====== Extracted material

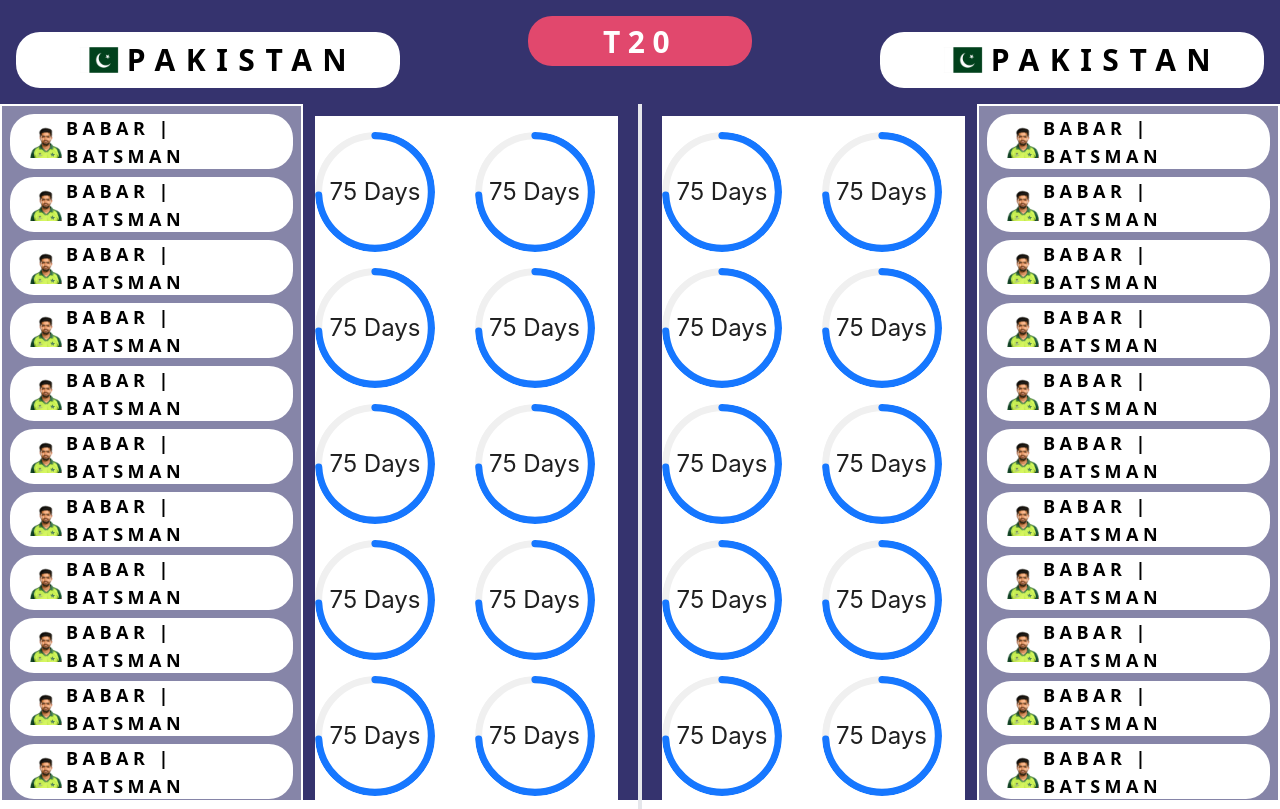
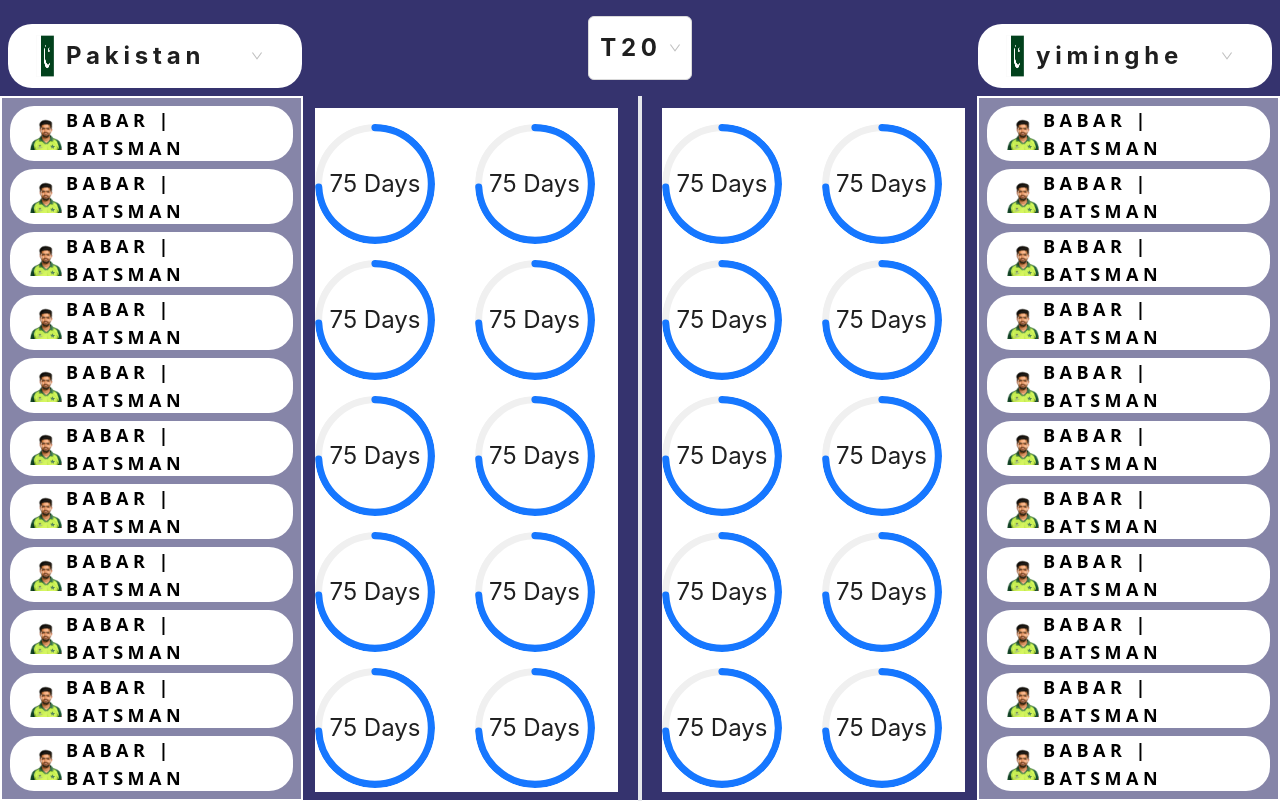
Before and after one commit to ShahmeerBhola/teams-stats, a React (Create React App) app: page /comparison in a window 1280 px wide. Built offline with nearby package versions, Linux system fonts and the light colour scheme.

Commit message:
make format dropdown and did props drilling

```diff
--- a/src/components/SelectWithFlag/index.jsx
+++ b/src/components/SelectWithFlag/index.jsx
@@ -1,20 +1,29 @@
 import { Select } from "antd";
 import "./style.css";
 import { useRef, useState } from "react";
-const CustomOption = ({ label, value, disabled, imgSrc, ...restProps }) => {
-  console.log({ imgSrc });
-  console.log({ label });
-  console.log(restProps.data);
-  return (
-    <div className="flex gap-4 items-center">
-      <img className="h-10 w-10" src={restProps.data.imgSrc} alt="" />
-      <div>{label}</div>
-    </div>
-  );
-};
-const FlagSelect = ({}) => {
+
+const flagOptions = [
+  {
+    value: "jack",
+    label: "Jack",
+    imgSrc: "/images/pak2.png",
+  },
+  {
+    value: "lucy",
+    label: "Lucy",
+    imgSrc: "/images/aus.png",
+  },
+  {
+    label: "yiminghe",
+    value: "Yiminghe",
+    imgSrc: "/images/pak2.png",
+  },
+];
+
+const FlagSelect = ({ showModal, bgColor, dValue, changeHandler }) => {
   const [visible, setVisible] = useState(false);
   const selectRef = useRef(null);
+  const [value, setValue] = useState(dValue ?? flagOptions[0]);
 
   const handleClick = () => {
     setVisible(!visible);
@@ -27,47 +36,61 @@
   const handleSelectBlur = () => {
     setVisible(false);
   };
+  const CustomOption = ({ label, value, disabled, imgSrc, ...restProps }) => {
+    console.log({ imgSrc });
+    console.log({ label });
+    console.log(restProps.data);
+    return (
+      <div className="flex gap-4 items-center">
+        <img className="h-10 w-10" src={restProps.data.imgSrc} alt="" />
+        <div>{label}</div>
+      </div>
+    );
+  };
+  const onSelect = (val) => {
+    setValue(val);
+    changeHandler(val);
+  };
+  console.log(value, "value");
   return (
     <div
-      className="flex bg-purple rounded-3xl px-7 justify-between cursor-pointer "
+      className={`flex  rounded-3xl px-7 justify-between cursor-pointer ${
+        bgColor ? "bg-white" : "bg-purple"
+      }
+`}
       onClick={handleClick}
     >
       <div>
-        <img src="/images/pak2.png" alt="" className="h-16 w-20" />
+        <img
+          src={
+            flagOptions.find((item) => item.value === value)?.imgSrc ??
+            flagOptions[0].imgSrc
+          }
+          alt=""
+          className="h-16 w-20"
+        />
       </div>
       <div>
         <Select
+          popupClassName={showModal}
           ref={selectRef}
           open={visible}
           onBlur={handleSelectBlur}
-          defaultValue="Pakistan"
+          defaultValue={value}
           style={{
             width: 220,
             border: "none",
-            background: "#35336E",
+            background: `${bgColor ? "#fff" : "#35336E"}`,
+            color: `${bgColor ? "#000" : "#fff"}`,
           }}
           dropdownStyle={{
             width: 370,
             textTransform: "uppercase",
           }}
+          value={value}
           bordered={false}
-          onChange={(val) => console.log(val)}
-          options={[
-            {
-              value: "jack",
-              label: "Jack",
-              imgSrc: "/images/pak2.png",
-            },
-            {
-              value: "lucy",
-              label: "Lucy",
-              imgSrc: "/images/aus.png",
-            },
-            {
-              value: "Yiminghe",
-              imgSrc: "/images/pak2.png",
-            },
-          ]}
+          onChange={(val) => onSelect(val)}
+          options={flagOptions}
           optionRender={CustomOption}
         />
       </div>
--- a/src/components/SelectWithFlag/style.css
+++ b/src/components/SelectWithFlag/style.css
@@ -3,8 +3,18 @@
   border-radius: 24px;
 }
 .ant-select .ant-select-selection-item {
-  color: white;
   font-size: 24px;
   letter-spacing: 0.2em;
   font-weight: 700;
 }
+.customSelect {
+  width: 432px !important;
+  inset: 231px auto auto 635px !important;
+}
+.firstHeader {
+  inset: 90px auto auto 25px !important;
+}
+
+.lastHeader {
+  inset: 90px 15px auto auto !important;
+}
--- a/src/components/modal/AnalysisModal.jsx
+++ b/src/components/modal/AnalysisModal.jsx
@@ -1,5 +1,5 @@
 import React from "react";
-import { Modal, Select } from "antd";
+import { Modal } from "antd";
 
 import "./style.css";
 import FlagSelect from "../SelectWithFlag";
@@ -19,7 +19,7 @@
         }}
       >
         <div className="">
-          <FlagSelect />
+          <FlagSelect showModal="customSelect" />
         </div>
       </Modal>
     </>
--- /dev/null
+++ b/src/components/teamComparision/FormatDrorpdown.jsx
@@ -0,0 +1,22 @@
+import { Select } from "antd";
+import { FORMAT } from "../../constant";
+import "./format.css";
+const FormatDropdown = ({ value, options,changeHandler, ...rest }) => {
+  return (
+    <div className="format mx-auto text-center">
+      <Select
+        style={{
+          border: "none",
+          background: "#E1486D",
+          color: "#fff",
+        }}
+        value={value ?? FORMAT[0]}
+        options={FORMAT}
+        onChange={(val) => changeHandler(val)}
+        {...rest}
+      />
+    </div>
+  );
+};
+
+export default FormatDropdown;
--- /dev/null
+++ b/src/components/teamComparision/format.css
@@ -0,0 +1,3 @@
+.format .ant-select-selector {
+  background-color: "#E1486D" !important;
+}
--- a/src/components/teamComparision/header.jsx
+++ b/src/components/teamComparision/header.jsx
@@ -1,30 +1,40 @@
-const FlagDropDown = () => {
-  // w or h dena
-  return (
-    <div className="bg-white flex items-center rounded-3xl m-4 gap-2 py-2 w-96 justify-center">
-      <img src="/images/pak2.png" alt="" className="h-10 w-10 ml-5" />
-      <p className="uppercase tracking-[.35em] font-semibold text-3xl">
-        Pakistan
-      </p>
-    </div>
-  );
-};
+import FlagSelect from "../SelectWithFlag";
+import FormatDropdown from "./FormatDrorpdown";
 
-const DisplayFormat = ({ format }) => {
-  return <div className="bg-pink h-[50px] text-white text-center py-2 uppercase tracking-[.25em] font-semibold text-3xl w-56 rounded-3xl mx-auto">{format || "T20"}</div>;
-};
-
-const TeamHeader = () => {
+const TeamHeader = ({
+  formatValue,
+  formatHandler,
+  teamA,
+  teamAhandler,
+  teamB,
+  teamBhandler,
+}) => {
   return (
     <div className="flex gap-5">
       <div className="flex-1">
-        <FlagDropDown />
+        <div className="w-3/4 p-2">
+          <FlagSelect
+            bgColor
+            showModal="firstHeader"
+            dValue={teamA}
+            changeHandler={teamAhandler}
+          />
+        </div>
       </div>
       <div className="flex-1">
-        <DisplayFormat />
+        <div className=" mx-auto">
+          <FormatDropdown value={formatValue} changeHandler={formatHandler} />
+        </div>
       </div>
-      <div className="flex-1">
-        <FlagDropDown />
+      <div className="flex-1 flex justify-end">
+        <div className="w-3/4 p-2 ">
+          <FlagSelect
+            bgColor
+            showModal="lastHeader"
+            dValue={teamB}
+            changeHandler={teamBhandler}
+          />
+        </div>
       </div>
     </div>
   );
--- a/src/pages/teamComparision/index.jsx
+++ b/src/pages/teamComparision/index.jsx
@@ -1,19 +1,35 @@
-import { useNavigate } from "react-router-dom";
 import TeamHeader from "../../components/teamComparision/header";
 import TeamStat from "../../components/teamComparision/teamStat";
 import { useSelector } from "react-redux";
-import { useEffect } from "react";
-const TeamComparison = () => {
-  const navigate = useNavigate();
+import { useEffect, useState } from "react";
+const TeamComparison = ({ setLoading }) => {
   const teamInfo = useSelector((state) => state.teamInfo);
+  const [format, setFormat] = useState("t20");
+  const [teamA, setTeamA] = useState("Pakistan");
+  const [teamB, setTeamB] = useState("Yiminghe");
+  const formatHandler = (val) => {
+    setFormat(val);
+  };
+  const teamAhandler = (val) => {
+    setTeamA(val);
+  };
+  const teamBhandler = (val) => {
+    setTeamB(setTeamB);
+  };
   useEffect(() => {
     console.log({ teamInfo });
   }, [teamInfo]);
   return (
     <div className="bg-[#35336E]  h-screen">
-      {/* upper body */}
       <div className="pt-4">
-        <TeamHeader />
+        <TeamHeader
+          formatValue={format}
+          formatHandler={formatHandler}
+          teamA={teamA}
+          teamAhandler={teamAhandler}
+          teamB={teamB}
+          teamBhandler={teamBhandler}
+        />
       </div>
 
       {/* lower body */}
```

============

▶ [Task details] Find the word "center" in the material, then list each line that holds it.

▶ [Reply]
-    <div className="flex gap-4 items-center">
+      <div className="flex gap-4 items-center">
+    <div className="format mx-auto text-center">
-    <div className="bg-white flex items-center rounded-3xl m-4 gap-2 py-2 w-96 justify-center">
-  return <div className="bg-pink h-[50px] text-white text-center py-2 uppercase tracking-[.25em] font-semibold text-3xl w-56 rounded-3xl mx-auto">{format || "T20"}</div>;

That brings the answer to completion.